Mercy, Wide and Late

The concluding hymn at the parish struck me today in a way it has never done before. Two things. First, wideness, wideness, and kindness:

There’s a wideness in God’s mercy,
like the wideness of the sea.
There’s a kindness in God’s justice,
which is more than liberty.

I had this mind’s image of an endless ocean. No shores. Ah well, maybe a water world … but on second thought, that’s still not nearly big enough.

More than liberty: what an unpatriotic thought. Frederick Faber, the hymn’s author was an Anglican who later shifted to Roman Catholicism. But he’s right about liberty. The kindness and justice of God are more profound than our human experiences and expressions of freedom.

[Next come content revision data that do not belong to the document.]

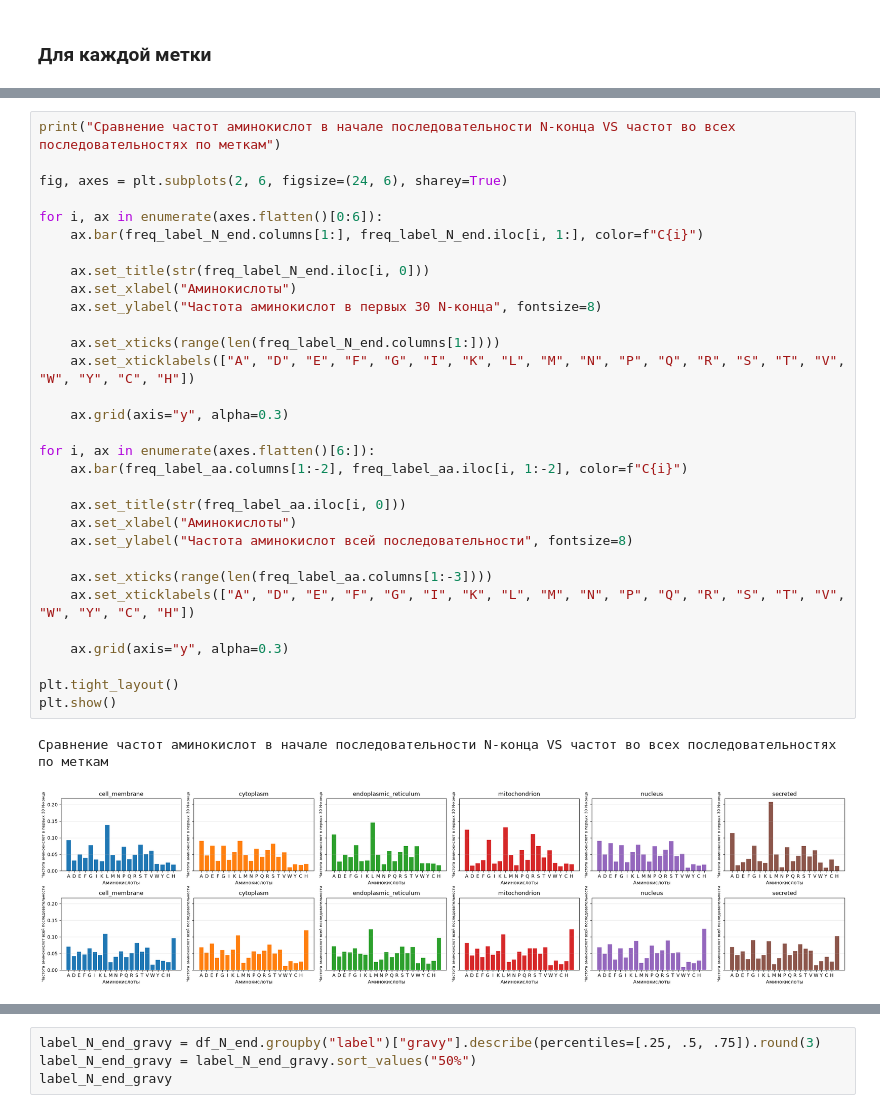
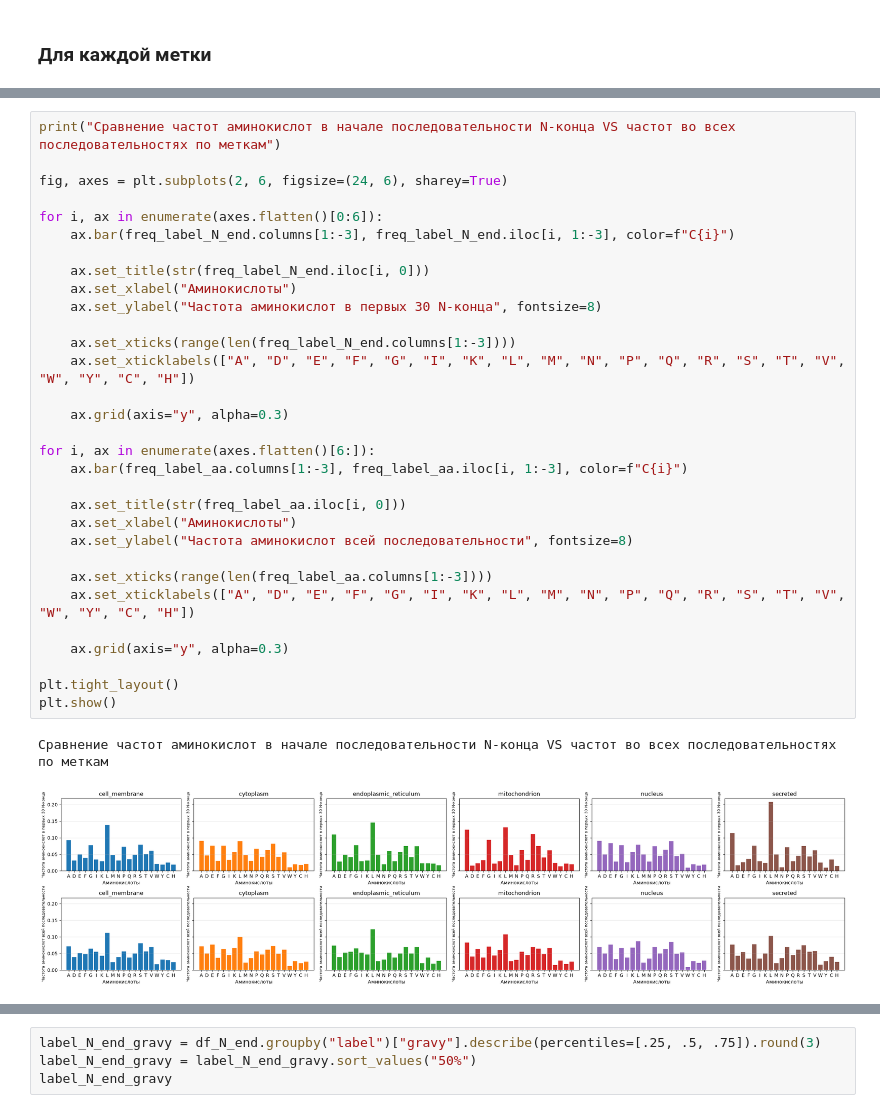
Before and after one commit to EnemyOfDeath7/protein-localization-project, a Jupyter notebook: notebooks/03_eda.ipynb, the cells around one changed output, grey strips where cells are left out. Saved outputs shown, nothing was run; the diff lists cells and outputs as text.

```diff
--- a/notebooks/03_eda.ipynb
+++ b/notebooks/03_eda.ipynb
@@ -672,35 +672,35 @@ freq_label_N_end
 # %%
 print("Сравнение частот аминокислот в начале последовательности N-конца VS частот во всех последовательностях по меткам")
 
 fig, axes = plt.subplots(2, 6, figsize=(24, 6), sharey=True)
 
 for i, ax in enumerate(axes.flatten()[0:6]):
-    ax.bar(freq_label_N_end.columns[1:], freq_label_N_end.iloc[i, 1:], color=f"C{i}")
+    ax.bar(freq_label_N_end.columns[1:-3], freq_label_N_end.iloc[i, 1:-3], color=f"C{i}")
 
     ax.set_title(str(freq_label_N_end.iloc[i, 0]))
     ax.set_xlabel("Аминокислоты")
     ax.set_ylabel("Частота аминокислот в первых 30 N-конца", fontsize=8)
 
-    ax.set_xticks(range(len(freq_label_N_end.columns[1:])))
+    ax.set_xticks(range(len(freq_label_N_end.columns[1:-3])))
     ax.set_xticklabels(["A", "D", "E", "F", "G", "I", "K", "L", "M", "N", "P", "Q", "R", "S", "T", "V", "W", "Y", "C", "H"])
 
     ax.grid(axis="y", alpha=0.3)
 
 for i, ax in enumerate(axes.flatten()[6:]):
-    ax.bar(freq_label_aa.columns[1:-2], freq_label_aa.iloc[i, 1:-2], color=f"C{i}")
+    ax.bar(freq_label_aa.columns[1:-3], freq_label_aa.iloc[i, 1:-3], color=f"C{i}")
 
     ax.set_title(str(freq_label_aa.iloc[i, 0]))
     ax.set_xlabel("Аминокислоты")
     ax.set_ylabel("Частота аминокислот всей последовательности", fontsize=8)
 
     ax.set_xticks(range(len(freq_label_aa.columns[1:-3])))
     ax.set_xticklabels(["A", "D", "E", "F", "G", "I", "K", "L", "M", "N", "P", "Q", "R", "S", "T", "V", "W", "Y", "C", "H"])
 
     ax.grid(axis="y", alpha=0.3)
 
 plt.tight_layout()
 plt.show()
 # %% [output]
 Сравнение частот аминокислот в начале последовательности N-конца VS частот во всех последовательностях по меткам
-[figure, old version]
+[figure, new version]
 # %% [markdown]
```
Also changed, not shown: parts of 21 cells of this notebook.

I had never noticed the play of the human mind and the heart of God in this phrase before today:

For the love of God is broader
than the measures of the mind.
And the heart of the Eternal
is most wonderfully kind.

I once disliked this hymn. For some reason, I’ve felt awkward playing the tune In Babilone. I know that’s on me. Finding that right tempo that suits the piano or ensemble and respecting the lyrics–that can be tough.

Earlier this morning, I fretted inwardly–this tune is too “happy” for Lent. And then I let it go. It did seem quite suitable for the context of the first Sunday of Lent, of the morning sun streaming in the eastern windows, and in what I’ve been hearing, especially from Pope Francis, about mercy.

So I received an email from an upset student a little while ago, apologetic for missing the shift to DST and missing her turn as a lector at 10:30 Mass. No problem, for “there is welcome … and more graces … there is mercy … there is healing.” After all: it’s Lent.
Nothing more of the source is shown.